Concise writeup from administrator at Berkeley Lab Commons on why he chose Puppet over CFEngine

Published on 25 January 2010 by

I came across this link today describing a few reasons why James Welcher at Berkeley Lab Commons decided to use Puppet instead of CFEngine. He includes a link to an article from Luke Kanies as well as some good links for migrating from CFEngine to Puppet.

In his words, the reason he ultimately decided on Puppet hinged on its ability to handle more complex tasks:

Continue reading

Deploying Puppet in Client-Server, Standalone, and Massively Scaled Environments

Published on 12 January 2010 by

A common misconception about Puppet is that it can only be used in client/server mode. Although this is the most common use case, it is actually just one of three common deployment practices.

Client/Server model:

Client/server deployment is the most common and feature rich way to run Puppet. For any environments where multiple hosts are managed, client/server deployment is usually the way to go.

Continue reading

OSU's Lance Albertson details reasons for switching to Puppet

Published on 8 January 2010 by

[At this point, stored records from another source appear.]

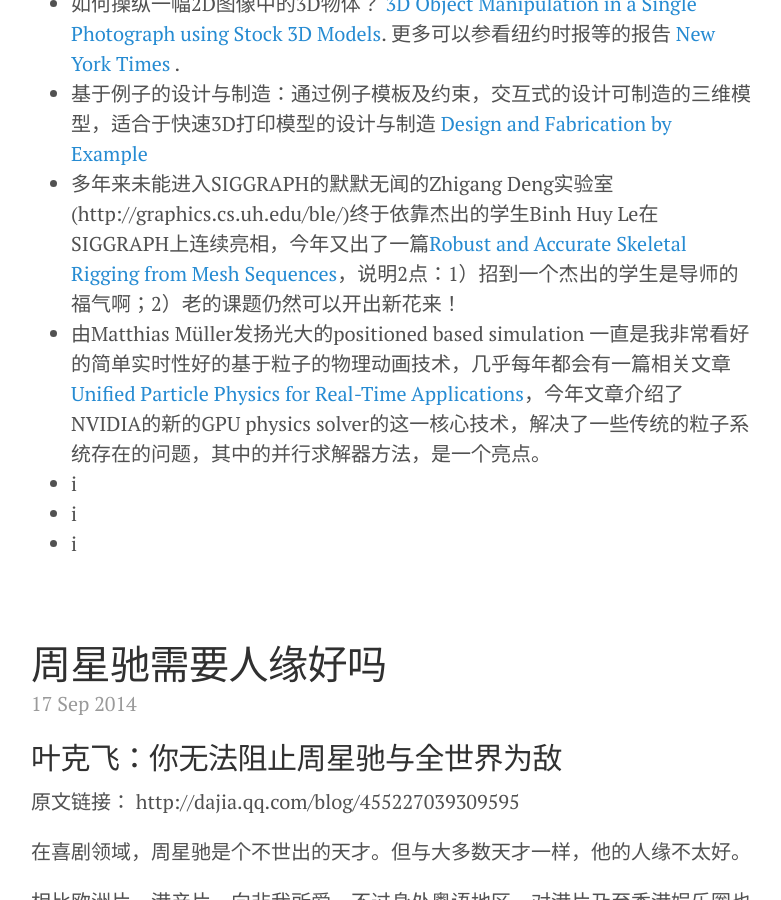
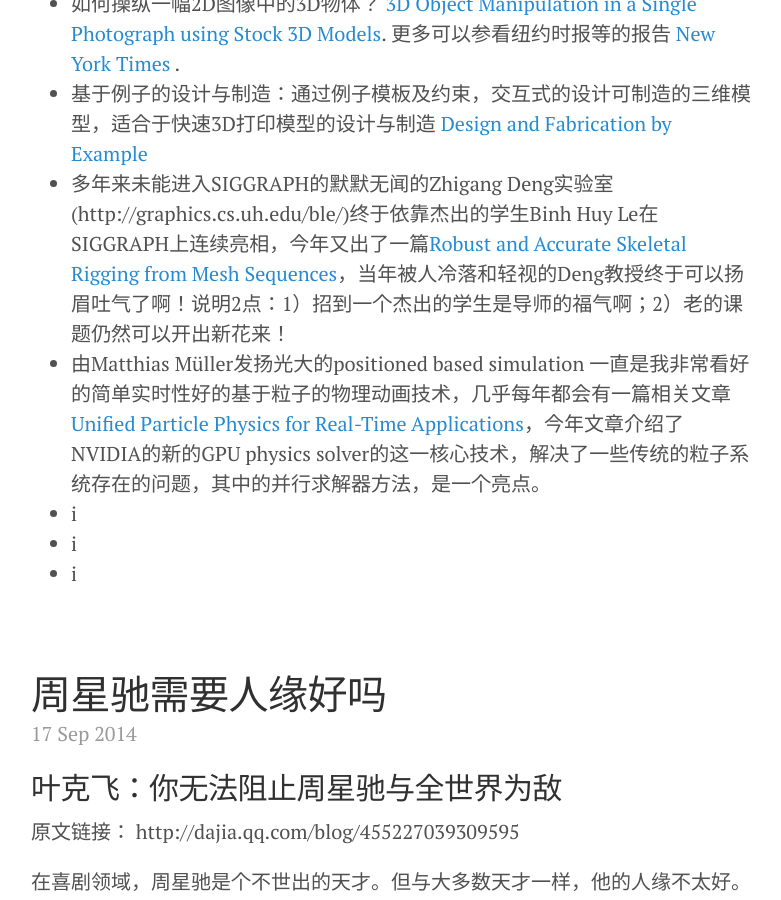
Before and after one commit to hwdong/hwdong-old.github.io, a Jekyll site: the page built from index.html, in a window 1280 px wide and 900 px high, scrolled down 462 px. Shown: the whole window, without its empty margins (249-1030 px from the left). Built offline with Jekyll 4.4.1, drawn with Linux system fonts in a browser that asks for light colours; Markdown is read by kramdown in place of the engine named in the settings; the list of posts is cut into pages by our own code.

Commit message:
Updated 2014-09-20-SIGGRAPH2014.md

```diff
--- a/_posts/2014-09-20-SIGGRAPH2014.md
+++ b/_posts/2014-09-20-SIGGRAPH2014.md
@@ -8,7 +8,7 @@ published: true
 - 如何操纵一幅2D图像中的3D物体？
  [3D Object Manipulation in a Single Photograph using Stock 3D Models](http://www.cs.cmu.edu/~om3d/). 更多可以参看纽约时报等的报告 [ New York Times](http://www.nytimes.com/2014/08/12/science/3-d-tool-guesses-what-a-photo-is-missing.html) .
 - 基于例子的设计与制造：通过例子模板及约束，交互式的设计可制造的三维模型，适合于快速3D打印模型的设计与制造 [Design and Fabrication by Example](http://fabbyexample.csail.mit.edu/)
-- 多年来未能进入SIGGRAPH的默默无闻的Zhigang Deng实验室(http://graphics.cs.uh.edu/ble/)终于依靠杰出的学生Binh Huy Le在SIGGRAPH上连续亮相，今年又出了一篇[Robust and Accurate Skeletal Rigging from Mesh Sequences](http://graphics.cs.uh.edu/ble/papers/2014s-ske/)，说明2点：1）招到一个杰出的学生是导师的福气啊；2）老的课题仍然可以开出新花来！
+- 多年来未能进入SIGGRAPH的默默无闻的Zhigang Deng实验室(http://graphics.cs.uh.edu/ble/)终于依靠杰出的学生Binh Huy Le在SIGGRAPH上连续亮相，今年又出了一篇[Robust and Accurate Skeletal Rigging from Mesh Sequences](http://graphics.cs.uh.edu/ble/papers/2014s-ske/)，当年被人冷落和轻视的Deng教授终于可以扬眉吐气了啊！说明2点：1）招到一个杰出的学生是导师的福气啊；2）老的课题仍然可以开出新花来！
 - 由Matthias Müller发扬光大的positioned based simulation 一直是我非常看好的简单实时性好的基于粒子的物理动画技术，几乎每年都会有一篇相关文章[Unified Particle Physics for Real-Time Applications](http://blog.mmacklin.com/flex/)，今年文章介绍了NVIDIA的新的GPU physics solver的这一核心技术，解决了一些传统的粒子系统存在的问题，其中的并行求解器方法，是一个亮点。
 - i
 - i
```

Came across this link with an interview of Lance Albertson of Oregon State University's Open Source Lab talking about how they are managing their data center. Among the topics was a description of their reasons for switching from CFengine to Puppet. Here is what Lance had to say:

"OSUOSL uses Cfengine for systems management but hopes to migrate onto Puppet. What are the primary advantages of Puppet?

Continue reading

Reductive Labs Announces Puppet 0.25.2

Published on 5 January 2010 by

Reductive Labs is pleased to announce the availability of Puppet 0.25.2. The 0.25.2 release is a significant maintenance release in the 0.25.x branch and represents a significant amount of work from the Puppet community. Special thanks to everyone who contributed to the release and tested fixes – especially, but not limited to, Peter Meier (duritong), R.I.Pienaar (Volcane), Mark Plaskin, Dan Bode, Alan Harder, Ricky Zhou, Christian Hofstaedtler, Nigel Kersten, and especially Markus Roberts and Jesse Wolfe who worked around the clock to get the release out the door.

Continue reading